● **WHAT TO DO**:
Look through the records below and give the number of lines holding the string "Diversionary", nothing more.

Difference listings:
<<<<

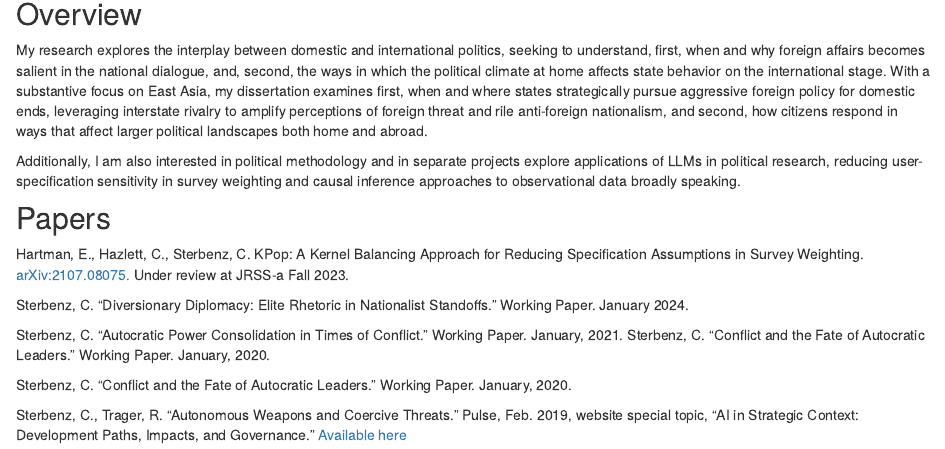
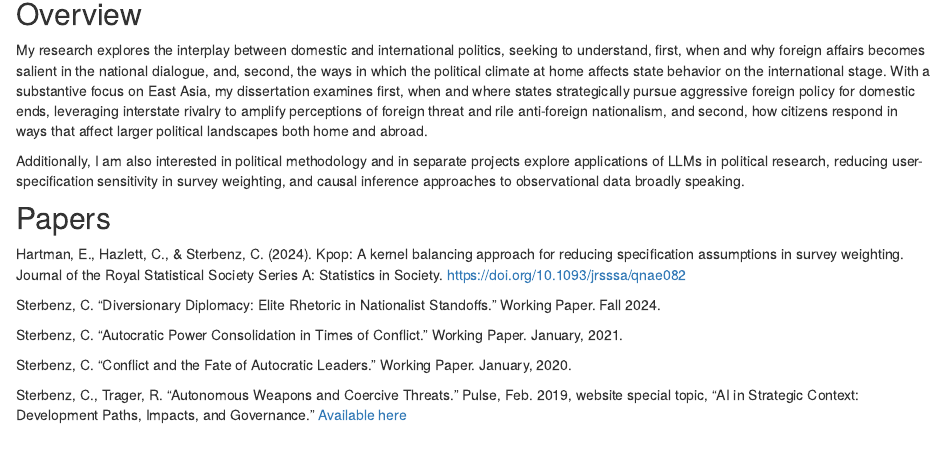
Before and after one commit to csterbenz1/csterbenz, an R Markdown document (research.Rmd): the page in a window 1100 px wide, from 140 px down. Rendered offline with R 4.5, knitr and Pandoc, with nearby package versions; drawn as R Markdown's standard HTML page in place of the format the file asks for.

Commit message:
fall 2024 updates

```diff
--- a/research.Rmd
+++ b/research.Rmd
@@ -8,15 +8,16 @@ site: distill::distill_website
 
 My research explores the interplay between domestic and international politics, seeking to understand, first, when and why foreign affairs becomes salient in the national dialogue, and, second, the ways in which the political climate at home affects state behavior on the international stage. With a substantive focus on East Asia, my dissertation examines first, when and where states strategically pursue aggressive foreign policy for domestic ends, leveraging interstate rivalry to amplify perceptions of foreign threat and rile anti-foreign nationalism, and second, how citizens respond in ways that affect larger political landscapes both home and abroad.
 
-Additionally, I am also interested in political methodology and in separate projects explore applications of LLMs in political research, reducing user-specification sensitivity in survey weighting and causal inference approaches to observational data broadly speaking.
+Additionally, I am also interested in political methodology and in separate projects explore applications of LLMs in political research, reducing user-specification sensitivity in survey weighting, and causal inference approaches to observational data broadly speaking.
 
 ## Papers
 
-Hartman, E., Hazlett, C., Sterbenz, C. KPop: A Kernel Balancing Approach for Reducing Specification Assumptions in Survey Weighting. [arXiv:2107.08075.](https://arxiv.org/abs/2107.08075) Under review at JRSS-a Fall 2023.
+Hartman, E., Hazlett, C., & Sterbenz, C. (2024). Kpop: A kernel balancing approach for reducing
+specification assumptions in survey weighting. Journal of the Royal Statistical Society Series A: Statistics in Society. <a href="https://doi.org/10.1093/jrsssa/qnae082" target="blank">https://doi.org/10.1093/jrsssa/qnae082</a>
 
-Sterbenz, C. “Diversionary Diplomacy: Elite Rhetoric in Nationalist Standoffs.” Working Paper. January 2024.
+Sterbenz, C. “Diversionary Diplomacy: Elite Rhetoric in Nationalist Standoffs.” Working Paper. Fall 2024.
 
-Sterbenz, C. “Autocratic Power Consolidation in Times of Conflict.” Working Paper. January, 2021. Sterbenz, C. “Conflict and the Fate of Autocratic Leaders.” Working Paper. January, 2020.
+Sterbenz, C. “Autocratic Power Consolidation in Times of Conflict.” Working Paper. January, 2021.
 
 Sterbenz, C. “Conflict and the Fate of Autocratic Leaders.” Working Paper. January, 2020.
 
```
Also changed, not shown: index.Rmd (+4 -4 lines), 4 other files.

>>>>

● **RESPONSE BELOW**:
2